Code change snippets
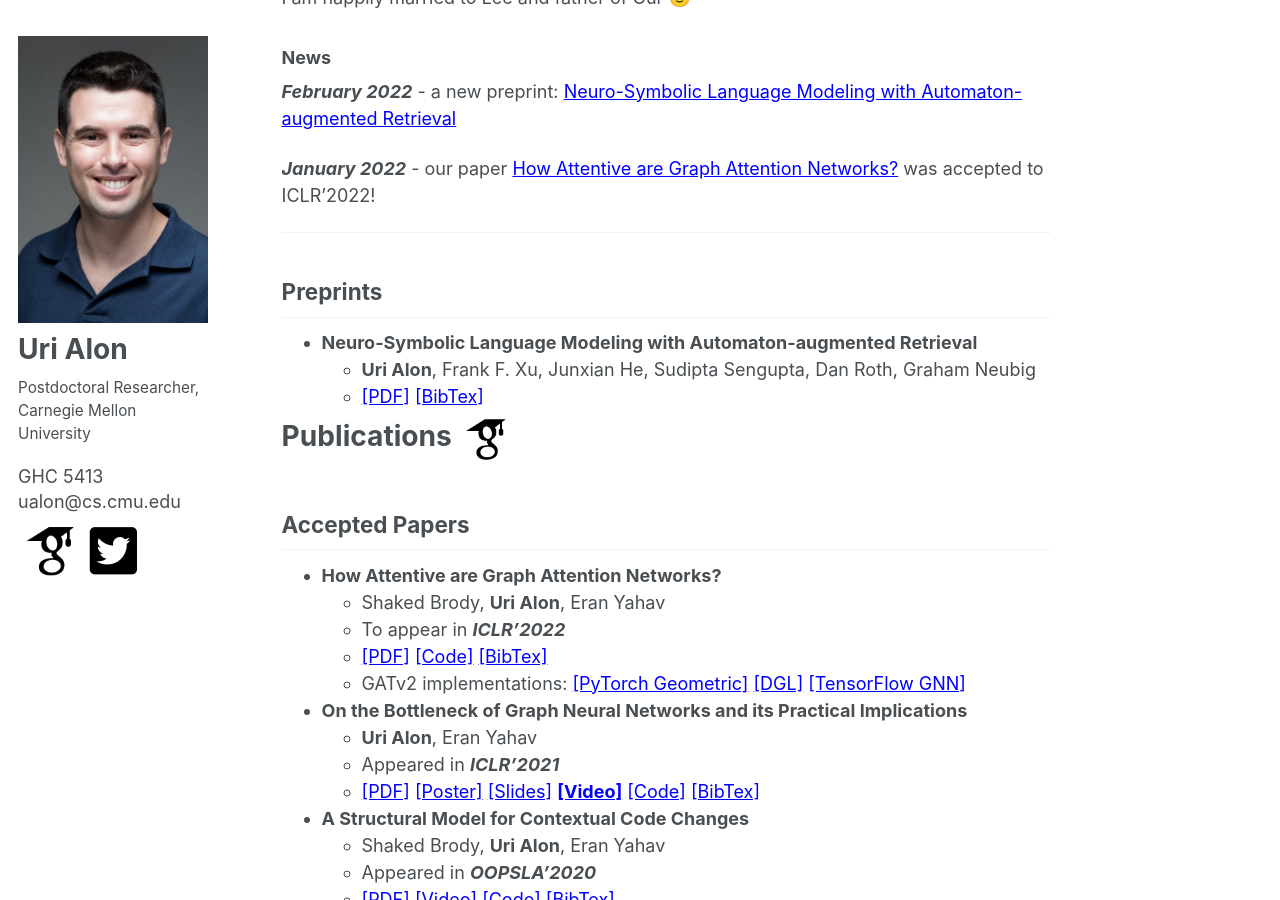
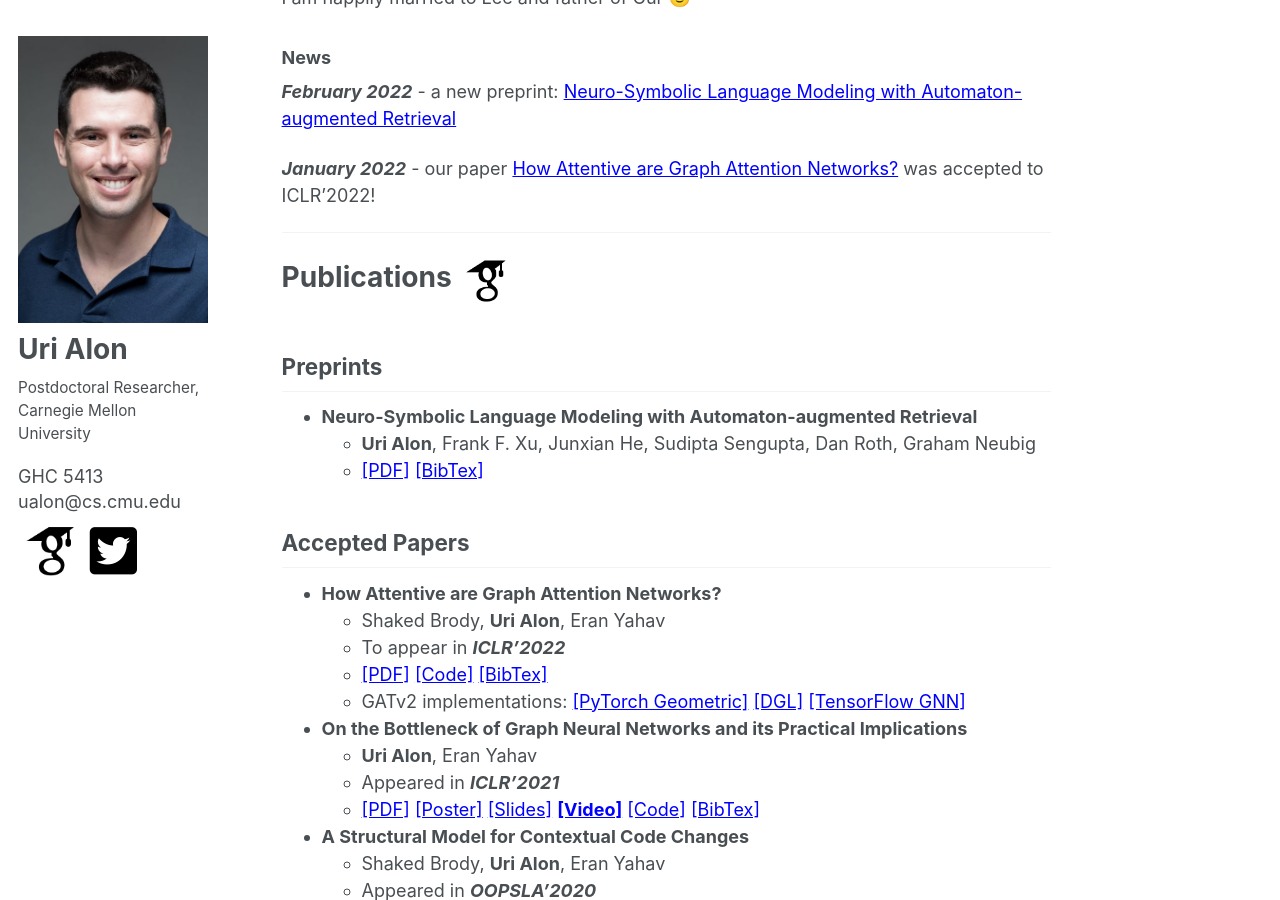
Before and after one commit to urialon/urialon.github.io, a Jekyll site: the page built from _pages/about.md, in a window 1280 px wide and 900 px high, scrolled down 584 px. Built offline with Jekyll 4.4.1, drawn with Linux system fonts in a browser that asks for light colours.

```diff
--- a/_pages/about.md
+++ b/_pages/about.md
@@ -68,12 +68,12 @@ I am happily married to Lee and father of Gur 🙂
 **_January 2022_** - our paper [How Attentive are Graph Attention Networks?](https://arxiv.org/pdf/2105.14491.pdf) was accepted to ICLR'2022!
 
 ---
+# Publications <a href="https://scholar.google.co.il/citations?user=QBn7vq8AAAAJ&hl=en&oi=ao" target="_blank"><img src="images/icons8-google-scholar-192.png" style="height: 2em;"></a><a name="publications"></a>
 ## Preprints
 * **Neuro-Symbolic Language Modeling with Automaton-augmented Retrieval**
     * **Uri Alon**, Frank F. Xu, Junxian He, Sudipta Sengupta, Dan Roth, Graham Neubig
     * [[PDF]](https://arxiv.org/pdf/2201.12431){:target="_blank"} [[BibTex]](https://pastebin.com/raw/TkK9mwwa){:target="_blank"}
 
-# Publications <a href="https://scholar.google.co.il/citations?user=QBn7vq8AAAAJ&hl=en&oi=ao" target="_blank"><img src="images/icons8-google-scholar-192.png" style="height: 2em;"></a><a name="publications"></a>
 ## Accepted Papers
 * **How Attentive are Graph Attention Networks?**
     * Shaked Brody, **Uri Alon**, Eran Yahav
```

> [TASK STATEMENT]:
All lines of the records above that contain the word "https" are to be copied out.

> [EXERCISE RESULT]:
 **_January 2022_** - our paper [How Attentive are Graph Attention Networks?](https://arxiv.org/pdf/2105.14491.pdf) was accepted to ICLR'2022!
+# Publications <a href="https://scholar.google.co.il/citations?user=QBn7vq8AAAAJ&hl=en&oi=ao" target="_blank"><img src="images/icons8-google-scholar-192.png" style="height: 2em;"></a><a name="publications"></a>
     * [[PDF]](https://arxiv.org/pdf/2201.12431){:target="_blank"} [[BibTex]](https://pastebin.com/raw/TkK9mwwa){:target="_blank"}
-# Publications <a href="https://scholar.google.co.il/citations?user=QBn7vq8AAAAJ&hl=en&oi=ao" target="_blank"><img src="images/icons8-google-scholar-192.png" style="height: 2em;"></a><a name="publications"></a>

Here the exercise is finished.